→ **Problem to solve**:
Where a line of the records contains the word "added", show that line.

----- Stored data

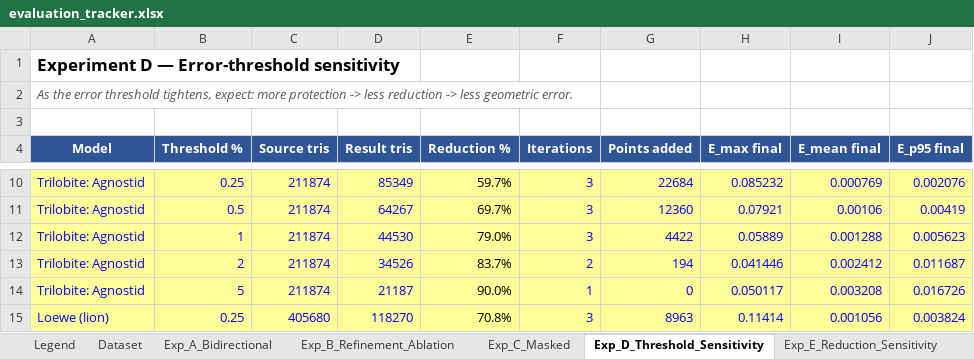
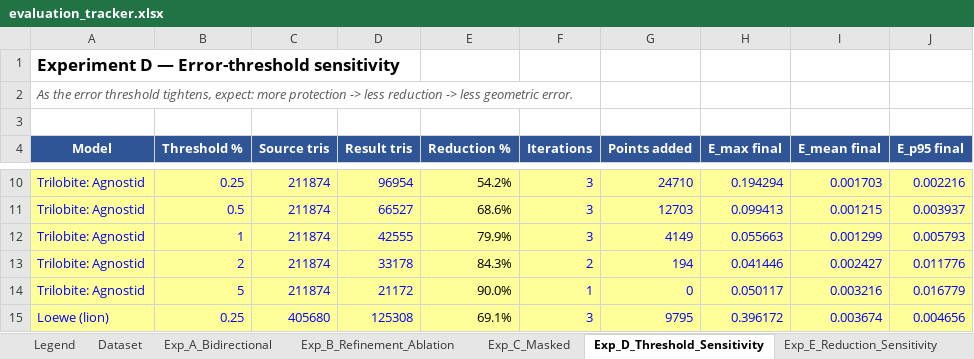
Before and after one commit to initUJI/adaptive-remesher, an Excel workbook: evaluation/evaluation_tracker.xlsx, sheet Exp_D_Threshold_Sensitivity, drawn as a sheet; only a part is shown, gaps mark what is left out; values as stored, in another font and other column widths than the file's, no borders; the diff covers the shown part only; the diff names each change by its address in the sheet, - before the commit and + after, or states it on an @@ line.

```diff
--- a/evaluation/evaluation_tracker.xlsx (sheet Exp_D_Threshold_Sensitivity)
+++ b/evaluation/evaluation_tracker.xlsx (sheet Exp_D_Threshold_Sensitivity)
-D10 (Result tris): 85349
+D10 (Result tris): 96954
-E10 (Reduction %): 59.7%
+E10 (Reduction %): 54.2%
-G10 (Points added): 22684
+G10 (Points added): 24710
-H10 (E_max final): 0.085232
+H10 (E_max final): 0.194294
-I10 (E_mean final): 0.000769
+I10 (E_mean final): 0.001703
-J10 (E_p95 final): 0.002076
+J10 (E_p95 final): 0.002216
-D11 (Result tris): 64267
+D11 (Result tris): 66527
-E11 (Reduction %): 69.7%
+E11 (Reduction %): 68.6%
-G11 (Points added): 12360
+G11 (Points added): 12703
-H11 (E_max final): 0.07921
+H11 (E_max final): 0.099413
-I11 (E_mean final): 0.00106
+I11 (E_mean final): 0.001215
-J11 (E_p95 final): 0.00419
+J11 (E_p95 final): 0.003937
-D12 (Result tris): 44530
+D12 (Result tris): 42555
-E12 (Reduction %): 79.0%
+E12 (Reduction %): 79.9%
-G12 (Points added): 4422
+G12 (Points added): 4149
-H12 (E_max final): 0.05889
+H12 (E_max final): 0.055663
-I12 (E_mean final): 0.001288
+I12 (E_mean final): 0.001299
-J12 (E_p95 final): 0.005623
+J12 (E_p95 final): 0.005793
-D13 (Result tris): 34526
+D13 (Result tris): 33178
-E13 (Reduction %): 83.7%
+E13 (Reduction %): 84.3%
-I13 (E_mean final): 0.002412
+I13 (E_mean final): 0.002427
-J13 (E_p95 final): 0.011687
+J13 (E_p95 final): 0.011776
-D14 (Result tris): 21187
+D14 (Result tris): 21172
-I14 (E_mean final): 0.003208
+I14 (E_mean final): 0.003216
-J14 (E_p95 final): 0.016726
+J14 (E_p95 final): 0.016779
-D15 (Result tris): 118270
+D15 (Result tris): 125308
-E15 (Reduction %): 70.8%
+E15 (Reduction %): 69.1%
-G15 (Points added): 8963
+G15 (Points added): 9795
-H15 (E_max final): 0.11414
+H15 (E_max final): 0.396172
-I15 (E_mean final): 0.001056
+I15 (E_mean final): 0.003674
-J15 (E_p95 final): 0.003824
+J15 (E_p95 final): 0.004656
```
Also changed, not shown: 53 edited cells elsewhere in this sheet, sheet Exp_B_Refinement_Ablation, sheet Runtime, sheet Exp_E_Reduction_Sensitivity, formulas that keep their value, 13 other files.
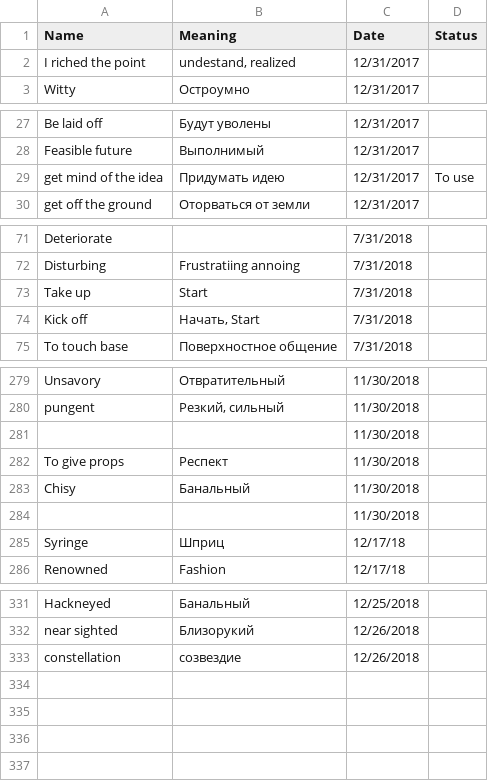
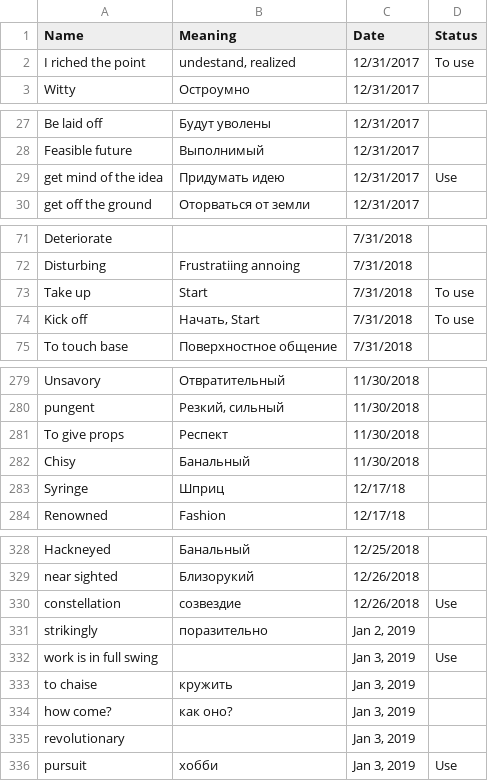
Before and after one commit to dorogenskaya/data-examples, a CSV file: English-words2.csv, drawn as a sheet; only a part is shown, gaps mark what is left out; the diff covers the shown part only.

Commit message:
Update English-words2.csv

```diff
--- a/English-words2.csv
+++ b/English-words2.csv
@@ -1,3 +1,3 @@
 Name,Meaning,Date,Status
-I riched the point,"undestand, realized",12/31/2017,
+I riched the point,"undestand, realized",12/31/2017,To use
 Witty,Остроумно,12/31/2017,
@@ -28,3 +28,3 @@ Be laid off,Будут уволены,12/31/2017,
 Feasible future,Выполнимый,12/31/2017,
-get mind of the idea,Придумать идею,12/31/2017,To use
+get mind of the idea,Придумать идею,12/31/2017,Use
 get off the ground,Оторваться от земли,12/31/2017,
@@ -72,4 +72,4 @@ Deteriorate,,7/31/2018,
 Disturbing,Frustratiing annoing,7/31/2018,
-Take up,Start,7/31/2018,
-Kick off,"Начать, Start",7/31/2018,
+Take up,Start,7/31/2018,To use
+Kick off,"Начать, Start",7/31/2018,To use
 To touch base,Поверхностное общение,7/31/2018,
@@ -280,6 +280,4 @@ Unsavory,Отвратительный,11/30/2018,
 pungent,"Резкий, сильный",11/30/2018,
-,,11/30/2018,
 To give props,Респект,11/30/2018,
 Chisy,Банальный,11/30/2018,
-,,11/30/2018,
 Syringe,Шприц,12/17/18,
@@ -332,2 +329,8 @@ Hackneyed,Банальный,12/25/2018,
 near sighted,Близорукий,12/26/2018,
-constellation,созвездие,12/26/2018,
+constellation,созвездие,12/26/2018,Use
+strikingly,поразительно,"Jan 2, 2019",
+work is in full swing,,"Jan 3, 2019",Use
+to chaise,кружить,"Jan 3, 2019",
+how come?,как оно?,"Jan 3, 2019",
+revolutionary,,"Jan 3, 2019",
+pursuit,хобби,"Jan 3, 2019",Use
```
Also changed, not shown: 1 removed row and 8 edited cells elsewhere in this file.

----------

→ **Your response**:
-G10 (Points added): 22684
+G10 (Points added): 24710
-G11 (Points added): 12360
+G11 (Points added): 12703
-G12 (Points added): 4422
+G12 (Points added): 4149
-G15 (Points added): 8963
+G15 (Points added): 9795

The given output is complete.